Uncertainty over Brexit “has already started to affect parts of the music industry,” writes Michael Hann in last Wednesday’s (4/3) Guardian (U.K.). For recordings, “with production costs having already increased for UK companies because of the fall in the pound, tax and customs costs set to increase, and retail margins on CDs already low … physical music is going to become more expensive…. Brexit’s greatest impact on music, though, looks likely to be on the live sector…. Take the carnet system. This allows people travelling on business to take merchandise from one country to another.… It may well not apply for British artists travelling to Europe, post-Brexit…. It’s not just money, it’s time—which on tours run on shoestring budgets is another cost…. Musicians will need visas, too. The industry has been calling for special musicians’ visas, but there’s been no response from government…. In the classical sector, venue bookers are starting to report that musicians are beginning to demand payment in euros, making them more expensive to book as the pound falls.
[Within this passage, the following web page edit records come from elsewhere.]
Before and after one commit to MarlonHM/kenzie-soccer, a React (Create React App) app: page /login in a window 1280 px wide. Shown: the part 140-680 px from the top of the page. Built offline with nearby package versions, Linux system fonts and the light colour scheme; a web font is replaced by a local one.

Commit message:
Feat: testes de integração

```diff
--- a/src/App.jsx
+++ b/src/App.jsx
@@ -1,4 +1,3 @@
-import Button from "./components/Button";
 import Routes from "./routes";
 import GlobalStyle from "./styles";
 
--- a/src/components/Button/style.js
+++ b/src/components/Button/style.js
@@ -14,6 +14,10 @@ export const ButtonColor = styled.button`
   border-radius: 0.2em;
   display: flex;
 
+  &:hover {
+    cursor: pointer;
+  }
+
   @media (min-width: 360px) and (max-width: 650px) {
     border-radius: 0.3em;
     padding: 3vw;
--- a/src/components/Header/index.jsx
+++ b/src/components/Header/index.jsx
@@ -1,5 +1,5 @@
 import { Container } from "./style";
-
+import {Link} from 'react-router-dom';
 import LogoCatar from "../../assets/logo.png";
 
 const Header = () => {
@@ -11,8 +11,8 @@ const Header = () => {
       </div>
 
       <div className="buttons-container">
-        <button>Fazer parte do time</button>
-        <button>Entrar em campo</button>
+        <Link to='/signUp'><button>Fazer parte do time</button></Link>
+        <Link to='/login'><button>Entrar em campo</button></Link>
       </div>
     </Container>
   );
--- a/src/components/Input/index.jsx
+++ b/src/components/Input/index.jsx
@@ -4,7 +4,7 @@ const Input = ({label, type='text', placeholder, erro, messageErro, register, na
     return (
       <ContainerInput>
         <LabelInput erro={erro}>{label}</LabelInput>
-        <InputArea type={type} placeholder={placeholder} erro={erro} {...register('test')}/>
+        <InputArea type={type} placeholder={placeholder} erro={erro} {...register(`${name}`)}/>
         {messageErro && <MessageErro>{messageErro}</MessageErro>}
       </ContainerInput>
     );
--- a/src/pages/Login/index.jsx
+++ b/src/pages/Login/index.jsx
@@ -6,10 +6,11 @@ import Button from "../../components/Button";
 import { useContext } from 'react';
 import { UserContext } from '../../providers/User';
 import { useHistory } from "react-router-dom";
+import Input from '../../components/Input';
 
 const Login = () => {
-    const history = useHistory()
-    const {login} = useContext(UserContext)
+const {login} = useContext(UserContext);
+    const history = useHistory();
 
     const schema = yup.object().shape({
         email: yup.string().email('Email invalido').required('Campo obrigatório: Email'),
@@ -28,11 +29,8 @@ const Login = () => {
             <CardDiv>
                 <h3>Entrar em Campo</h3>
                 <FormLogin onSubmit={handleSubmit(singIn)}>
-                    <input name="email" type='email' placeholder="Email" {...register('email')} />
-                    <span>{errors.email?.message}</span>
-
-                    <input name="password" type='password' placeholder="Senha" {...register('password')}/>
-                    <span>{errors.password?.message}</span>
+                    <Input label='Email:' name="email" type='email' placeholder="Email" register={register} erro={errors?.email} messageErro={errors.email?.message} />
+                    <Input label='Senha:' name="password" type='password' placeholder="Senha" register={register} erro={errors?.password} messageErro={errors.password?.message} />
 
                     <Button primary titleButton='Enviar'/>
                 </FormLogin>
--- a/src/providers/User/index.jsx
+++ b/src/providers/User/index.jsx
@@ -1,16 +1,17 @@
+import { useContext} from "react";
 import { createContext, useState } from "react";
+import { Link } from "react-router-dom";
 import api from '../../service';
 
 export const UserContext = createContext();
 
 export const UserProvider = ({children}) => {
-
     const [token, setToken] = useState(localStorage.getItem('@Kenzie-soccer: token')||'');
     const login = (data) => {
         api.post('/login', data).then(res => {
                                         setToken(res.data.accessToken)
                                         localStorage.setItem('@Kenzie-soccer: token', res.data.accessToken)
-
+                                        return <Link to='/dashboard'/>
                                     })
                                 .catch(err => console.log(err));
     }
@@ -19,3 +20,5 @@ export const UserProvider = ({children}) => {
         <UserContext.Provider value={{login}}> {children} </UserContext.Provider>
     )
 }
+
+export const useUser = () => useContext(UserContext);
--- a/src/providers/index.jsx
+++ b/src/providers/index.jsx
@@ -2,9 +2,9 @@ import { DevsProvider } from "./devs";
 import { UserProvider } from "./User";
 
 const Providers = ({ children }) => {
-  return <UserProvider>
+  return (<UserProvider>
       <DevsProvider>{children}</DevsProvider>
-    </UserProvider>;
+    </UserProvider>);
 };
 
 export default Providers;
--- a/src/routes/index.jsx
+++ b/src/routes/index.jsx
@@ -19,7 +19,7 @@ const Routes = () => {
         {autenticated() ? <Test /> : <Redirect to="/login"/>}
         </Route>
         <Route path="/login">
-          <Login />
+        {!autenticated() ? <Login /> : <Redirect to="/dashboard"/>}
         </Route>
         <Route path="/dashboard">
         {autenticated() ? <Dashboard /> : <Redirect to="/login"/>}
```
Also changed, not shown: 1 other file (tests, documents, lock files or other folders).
John Summers, chief executive of the Hallé Orchestra … warns of a big fall in the number of European musicians coming to the UK to learn and study.”

Posted April 11, 2019